Rural Jail Reform in Big Sky Country

7/10/2019

Legislators at a session of the Rural Jail Reform in Big Sky Country Site Visit.

Overview

Small counties with populations under 250,000 have driven overall jail growth since 1970. Rural jails have the highest rates of growth in pretrial detention in the country.

Limited resources in these small counties can create situations where jail may be the best, and possibly only, option for people in mental health crisis or those who have other behavioral health issues that that lead to contact with the justice system.

In May, a group of 16 legislators from 13 states took part in the Rural Jail Reform in Big Sky Country Site Visit in Missoula, Mont.
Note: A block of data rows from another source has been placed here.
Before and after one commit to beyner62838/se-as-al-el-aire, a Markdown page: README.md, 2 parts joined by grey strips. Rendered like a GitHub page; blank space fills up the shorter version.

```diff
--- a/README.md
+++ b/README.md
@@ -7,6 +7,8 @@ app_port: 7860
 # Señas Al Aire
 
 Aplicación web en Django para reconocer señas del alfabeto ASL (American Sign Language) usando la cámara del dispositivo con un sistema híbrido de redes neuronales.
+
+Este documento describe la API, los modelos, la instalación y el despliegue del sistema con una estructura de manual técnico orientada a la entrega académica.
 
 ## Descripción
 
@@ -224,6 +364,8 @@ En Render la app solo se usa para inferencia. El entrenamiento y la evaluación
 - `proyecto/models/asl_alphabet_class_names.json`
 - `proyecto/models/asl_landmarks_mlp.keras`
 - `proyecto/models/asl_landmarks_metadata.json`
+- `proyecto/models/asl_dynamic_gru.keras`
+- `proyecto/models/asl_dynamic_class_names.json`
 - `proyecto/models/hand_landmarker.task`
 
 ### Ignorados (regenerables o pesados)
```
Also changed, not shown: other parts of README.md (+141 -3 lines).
The visit was planned and carried out through an NCSL partnership with the John D. and Catherine T. MacArthur Foundation. The meeting provided information to legislators about challenges faced by jails and other criminal justice stakeholders in small and rural counties and showcased Missoula County’s collaborative. problem-solving approach to local justice reform.

Marc Levin, vice president of criminal justice for the Texas Public Policy Foundation and Right on Crime, kicked off the meeting with a national overview of what policy levers are driving rural and small jail population growth and what states can do to support localities addressing these issues.
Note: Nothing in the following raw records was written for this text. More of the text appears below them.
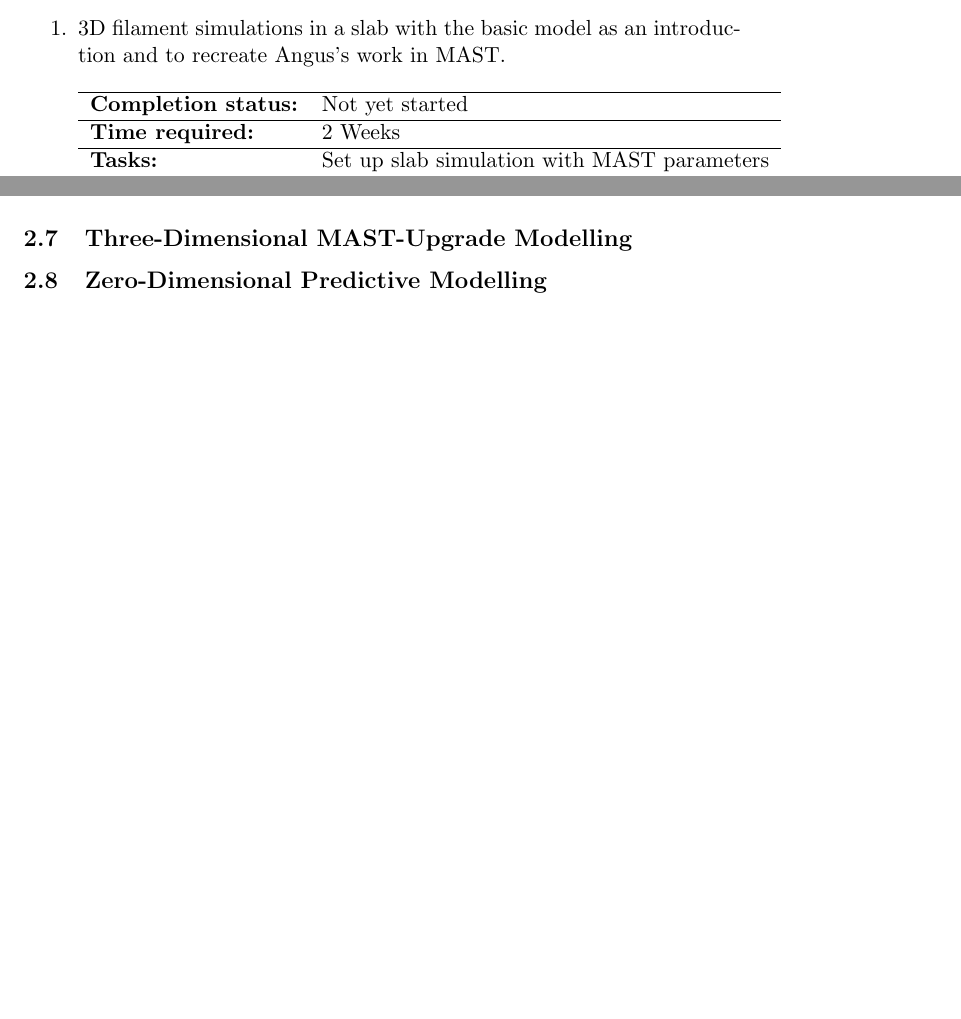
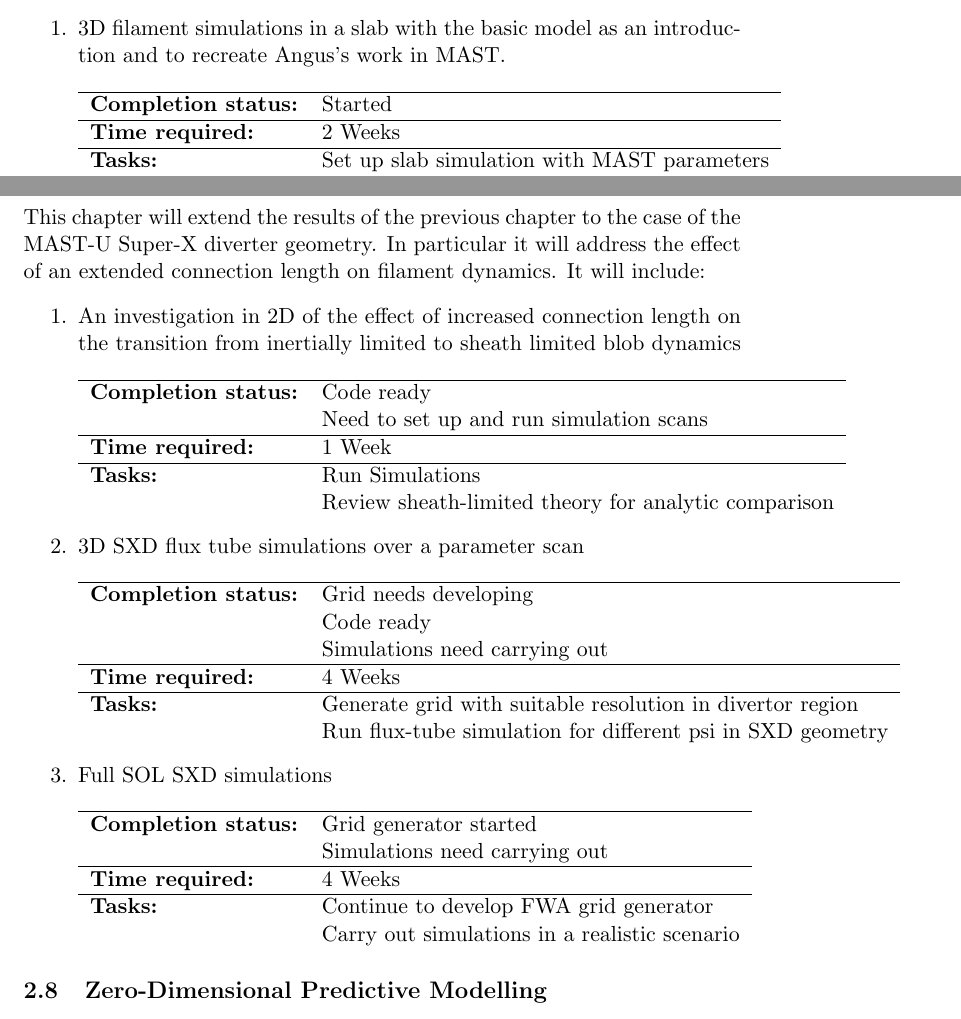
Before and after one commit to nick-walkden/Thesis, a LaTeX document (PLAN/PLAN.tex): two parts of pages 4 and 5 of 5 before the commit and two parts of pages 5 and 7 of 7 after it, joined at a grey line, cut so that both start at the same text, the shorter picture padded with empty space. Compiled offline with pdfLaTeX.

Commit message:
Added to plan

```diff
--- a/PLAN/PLAN.tex
+++ b/PLAN/PLAN.tex
@@ -95,7 +144,7 @@ This chapter will be a description of 3D filament using Angus's work as a starti
 \item 3D filament simulations in a slab with the basic model as an introduction and to recreate Angus's work in MAST. \\ \\
 \begin{tabular}{l l}
 \hline
-\textbf{Completion status:} &  Not yet started \\
+\textbf{Completion status:} &  Started \\
 \hline
   \textbf{Time required:} & 2 Weeks \\
 \hline
@@ -174,4 +224,41 @@ This chapter will be a description of 3D filament using Angus's work as a starti
 \subsection{Three-Dimensional MAST-Upgrade Modelling}
+This chapter will extend the results of the previous chapter to the case of the MAST-U Super-X diverter geometry. In particular it will address the effect of an extended connection length on filament dynamics. It will include:
+\begin{enumerate}
+\item An investigation in 2D of the effect of increased connection length on the transition from inertially limited to sheath limited blob dynamics\\ \\
+\begin{tabular}{l l}
+\hline
+\textbf{Completion status:} &  Code ready \\
+ & Need to set up and run simulation scans \\
+\hline
+  \textbf{Time required:} & 1 Week \\
+\hline
+\textbf{Tasks:} & Run Simulations \\
+ & Review sheath-limited theory for analytic comparison
+\end{tabular}
+\item 3D SXD flux tube simulations over a parameter scan\\ \\
+\begin{tabular}{l l}
+\hline
+\textbf{Completion status:} & Grid needs developing  \\
+ & Code ready \\
+ & Simulations need carrying out\\
+\hline
+  \textbf{Time required:} & 4 Weeks \\
+\hline
+\textbf{Tasks:} & Generate grid with suitable resolution in divertor region \\
+ & Run flux-tube simulation for different psi in SXD geometry
+\end{tabular}
+\item Full SOL SXD simulations\\ \\
+\begin{tabular}{l l}
+\hline
+\textbf{Completion status:} & Grid generator started  \\
+ & Simulations need carrying out\\
+\hline
+  \textbf{Time required:} & 4 Weeks \\
+\hline
+\textbf{Tasks:} &  Continue to develop FWA grid generator\\
+ & Carry out simulations in a realistic scenario
+\end{tabular}
+\end{enumerate}
 \subsection{Zero-Dimensional Predictive Modelling}
 \subsection{Conclusions}
 \subsection{References}
```
Also changed, not shown: PLAN/PLAN.pdf, PLAN/PLAN.tex (50 more changed lines), 2 other files.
The group then learned about the current national movement to safely reduce over-incarceration in local jails from Laurie R. Garduque, director of justice reform at the John D. and Catherine T. MacArthur Foundation. Missoula County has received a grant from the MacArthur Foundation to help implement reforms to safely reduce its jail population with the goals of reducing the number of short-term jail admissions; promoting social justice by addressing racial, ethnic and socioeconomic disparities; and increasing behavioral health treatment services for justice-involved people. Missoula County Commissioner Nicole Rowley talked about the county’s progress towards these goals and the importance of collaboration.

In the afternoon, the group had the opportunity to tour the Missoula County Detention Facility and talk to key jail staff about the issue of overcrowding and recent reform efforts.
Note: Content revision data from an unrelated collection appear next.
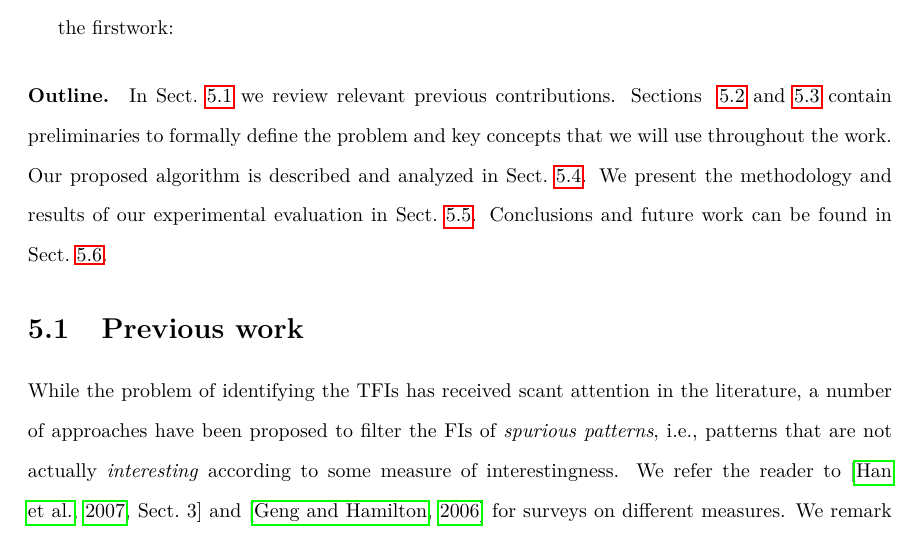
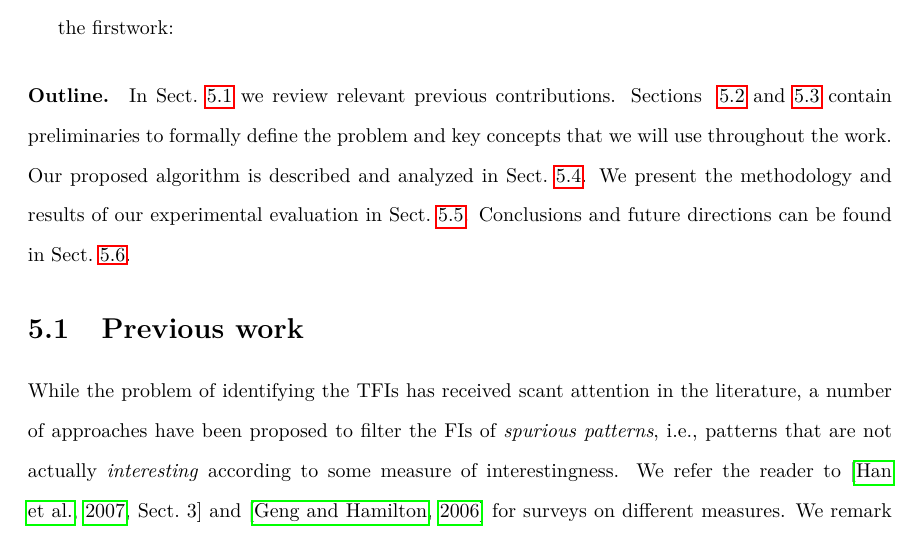
Before and after one commit to ZhizhongIsaacChen/dissertation, a LaTeX thesis (dissertation.tex, which reads realfis/intro.tex): part of page 83 of 177, cut so that both start at the same text. Compiled offline with pdfLaTeX.

Commit message:
One more edit to intro realfis.

```diff
--- a/realfis/intro.tex
+++ b/realfis/intro.tex
@@ -282,7 +282,7 @@ Sections ~\ref{sec:prelims} and~\ref{sec:range} contain preliminaries to
 formally define the problem and key concepts that we will use throughout the
 work. Our proposed algorithm is described and analyzed in Sect.~\ref{sec:main}.
 We present the methodology and results of our experimental evaluation %of the test
-in Sect.~\ref{sec:experiments}. Conclusions and future work can be found %are presented
+in Sect.~\ref{sec:experiments}. Conclusions and future directions can be found %are presented
 in Sect.~\ref{sec:concl}.
 
 \iffalse
```
Also changed, not shown: dissertation.pdf.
Legislators participate in the Montana site visit. On the second day of the meeting, attendees learned more about the intersection of the health and criminal justice systems. The day started with an overview from Missoula County Grants Administrator Erin Kautz about the increasing intersection between health and justice systems, with a particular focus on the collaborative approach used by the local prosecutor and public defender when interacting with individuals during commitment and competency proceedings.

The group then had the opportunity to meet with Western Montana Mental Health Center (WMMHC) CEO Levi Anderson to learn about the organization’s continuum of services, including services for justice-involved individuals, and the organization’s regional structure. Attendees toured the Missoula WMMHC campus. This included Share House, a therapeutic group home with intensive recovery programming offering a supportive living environment, case management and assistance in enhancing living skills for clients with co-occurring mental health and substance use disorders. Other tour highlights included Recovery Center Missoula, adult outpatient addiction services, the drop-in center and day treatment area, the children and families programming center, and the on-site pharmacy.

Attendees then learned about culturally responsive health and criminal defense services at the Missoula Urban Indian Health Center. Attendees toured the health center and learned about Urban Indian Health Programs and their connection to Indian Health Services (IHS). The center provides on-site primary care, mental health and substance abuse services and attendees were able to meet with health care providers. Executive Director D’Shane Barnett also shared information about the center’s special programs for justice-involved individuals, including jail-based programming.

In addition to the tour, attendees heard from Ann Miller, the managing attorney of the Confederated Salish and Kootenai Tribal Defender’s Office. Miller talked about her office’s holistic, client-centered approach to criminal defense and civil justice in both tribal and state courts. She also shared the success of the Flathead Reservation Reentry Program, which also uses a holistic approach to helping clients succeed.

On the final day of the meeting, attendees heard a panel of local housing experts explain how shortages of affordable and supportive housing can affect the number of individuals who come into contact with the criminal justice system. One of the topics of conversation was how to find housing and supportive services for individuals who are frequent users of health care, criminal justice, and homeless response systems. The meeting wrapped up with a session about jail usage and state legislative roles in planning reforms. The session focused heavily on the use of data and state level policy options to support local systems changes.

Additional resources and meeting information can be found below.

Meeting Resources

NCSL Resources

State and Other Resources